Questions over the necessity of preseason NFL games have persisted since the founding of the league. But let me assure you, if you think it's bad now, it was definitely worse not all that long ago.
In 1977, my first year as a full-time writer at The Sun Chronicle, there were six preseason games each year. Yes, six. Just imagine, a full month and a half of playing games (and paying to see them) that didn't count in the standings!
Fortunately, if you're 40 years old or younger, you've been spared any memories of that. It was an interminable buildup to a season that was just 14 games long, and the practice ended with the addition of the Seattle Seahawks and Tampa Bay Buccaneers to the league in 1978, when the current format of four preseason games and 16 regular-season games was adopted.
There have been several proposals to alter that format, but all of them have failed. The most recent was to expand the regular-season to 18 games and to reduce the preseason to two games, with possibly the addition of less-structured scrimmages to the mix. The players' association has opposed any expansion of the regular season on the grounds that their salaries would not be increased even though more games that count would be played, so here we are, stuck in a rut for the 37th straight year.
You have to be absolutely nutty about football to embrace the preseason games. You don't see your favorite players for more than a few plays until the third game, which has evolved into the "dress rehearsal" for the regular season. Then just as your appetite for real competition is on the verge of being satisfied, the starters disappear again in the final tuneup. Coaches have become more wary of losing their marquee players for the season in the last exhibition game, so they keep the stars as far away from the stadium as possible while the fans continue to pay full freight to get inside it.
It doesn't seem fair, but what's the sense in complaining about it? You may as well complain about the weather. You can't do anything about that, either.
The truth is, coaches believe the league still needs the preseason games. They believe that you can go over everything you can in the classrooms and the practice fields, but there's no other way to tell if the teaching has done its job unless it's executed properly on the field - and in the four preseason games, that's the closest possible approximation of real game action.
The games are needed by more than just the players, too.

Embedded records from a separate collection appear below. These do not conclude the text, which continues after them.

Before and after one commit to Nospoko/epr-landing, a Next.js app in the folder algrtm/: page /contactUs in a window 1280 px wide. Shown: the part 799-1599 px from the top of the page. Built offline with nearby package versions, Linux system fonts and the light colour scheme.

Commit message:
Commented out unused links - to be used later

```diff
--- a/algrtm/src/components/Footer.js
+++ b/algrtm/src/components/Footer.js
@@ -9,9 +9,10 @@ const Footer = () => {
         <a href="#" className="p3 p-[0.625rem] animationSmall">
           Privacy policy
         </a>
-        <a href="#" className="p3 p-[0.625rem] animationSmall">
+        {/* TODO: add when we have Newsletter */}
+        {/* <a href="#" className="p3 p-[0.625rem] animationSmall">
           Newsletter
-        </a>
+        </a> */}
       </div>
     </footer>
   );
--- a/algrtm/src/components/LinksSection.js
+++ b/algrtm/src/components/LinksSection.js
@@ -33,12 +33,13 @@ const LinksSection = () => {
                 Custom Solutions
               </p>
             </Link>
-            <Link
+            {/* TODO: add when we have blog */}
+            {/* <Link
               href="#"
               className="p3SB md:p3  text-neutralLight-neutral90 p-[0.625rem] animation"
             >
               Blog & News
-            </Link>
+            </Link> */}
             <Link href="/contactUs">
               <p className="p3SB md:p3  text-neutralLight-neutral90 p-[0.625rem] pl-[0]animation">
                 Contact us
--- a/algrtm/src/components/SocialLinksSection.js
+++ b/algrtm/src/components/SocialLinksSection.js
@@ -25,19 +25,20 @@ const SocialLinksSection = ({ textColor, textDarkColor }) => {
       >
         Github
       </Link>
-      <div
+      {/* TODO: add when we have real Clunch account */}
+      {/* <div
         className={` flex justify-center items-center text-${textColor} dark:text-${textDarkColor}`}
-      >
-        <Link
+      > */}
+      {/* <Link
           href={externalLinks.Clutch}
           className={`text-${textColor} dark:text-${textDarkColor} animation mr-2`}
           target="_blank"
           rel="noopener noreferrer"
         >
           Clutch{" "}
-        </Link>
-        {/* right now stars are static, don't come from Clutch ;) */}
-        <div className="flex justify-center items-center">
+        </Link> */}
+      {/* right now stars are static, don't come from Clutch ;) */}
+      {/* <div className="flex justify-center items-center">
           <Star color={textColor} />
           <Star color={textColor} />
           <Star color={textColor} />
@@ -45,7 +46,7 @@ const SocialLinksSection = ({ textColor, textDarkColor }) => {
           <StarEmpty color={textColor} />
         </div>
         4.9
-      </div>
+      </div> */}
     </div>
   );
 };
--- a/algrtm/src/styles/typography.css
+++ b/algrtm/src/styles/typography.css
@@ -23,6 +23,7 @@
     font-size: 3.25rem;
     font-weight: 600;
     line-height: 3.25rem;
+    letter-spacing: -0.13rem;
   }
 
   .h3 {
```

Unless you've been living under a rock for the last two weeks, you know that preseason games all over the NFL have been conducted under a steady blizzard of yellow flags. The officials have chosen this year to instruct players and coaches in the latest interpretations of rules about illegal contact in the secondary against wide receivers, and it has made the games almost unwatchable.
In last Friday night's preseason game at Gillette Stadium, 21 penalties were assessed in the game between the Patriots and the Philadelphia Eagles. Six more were called and not accepted. That basically added almost an extra half-hour to a game that still meant absolutely nothing in the standings.
The suggestion is that the only way the players will know how the officials will call the games in the regular season is for the penalties to be called without reservation or hesitation in the preseason. But most everyone believes that once the regular season begins, the flurry of flags will dissipate and games will be officiated with expedience in mind - even though the officials are saying that the calls they're making now are the ones they'll be making all the way to the Super Bowl in Glendale, Ariz.
Gee, I hope not. But that's another story.
The problem here is the use of preseason games as on-field laboratories. I'd like to think that a lot of things could be accomplished just as well, and with less aggravation to the viewing public, in two-team scrimmages or in practices. Officiating crews often visit training camps to update coaches and players on the yearly rule changes or "points of emphasis," as they call them, but perhaps that role could be expanded in the form of more on-field work when it's determined that a redefinition of a rule is so important, it has to be called closely before the league believes the point has been driven home to the players and coaches.
They are certainly getting the point across in these preseason games. I had nightmares that began with the words, "illegal contact, defense" after Friday night's game. And just about everyone who had something to say to me about the game admitted they found it unwatchable by the time the second quarter rolled around.
Even the players of both teams responded negatively. It was at some point in the third quarter when I realized that both teams had simply stopped playing pass defense because no one knew if what they've been trained to do was going to result in a penalty flag.
It needs to be done, I suppose. Preseason games are part of every major professional sport and they basically serve as the proving ground for the product that goes on the diamond, court, ice or gridiron when the games start to count.
But I just wish that people didn't have to pay to watch them - especially when the games include obvious wrinkles that don't enhance your viewing pleasure, and that you'll never see in a regular-season game.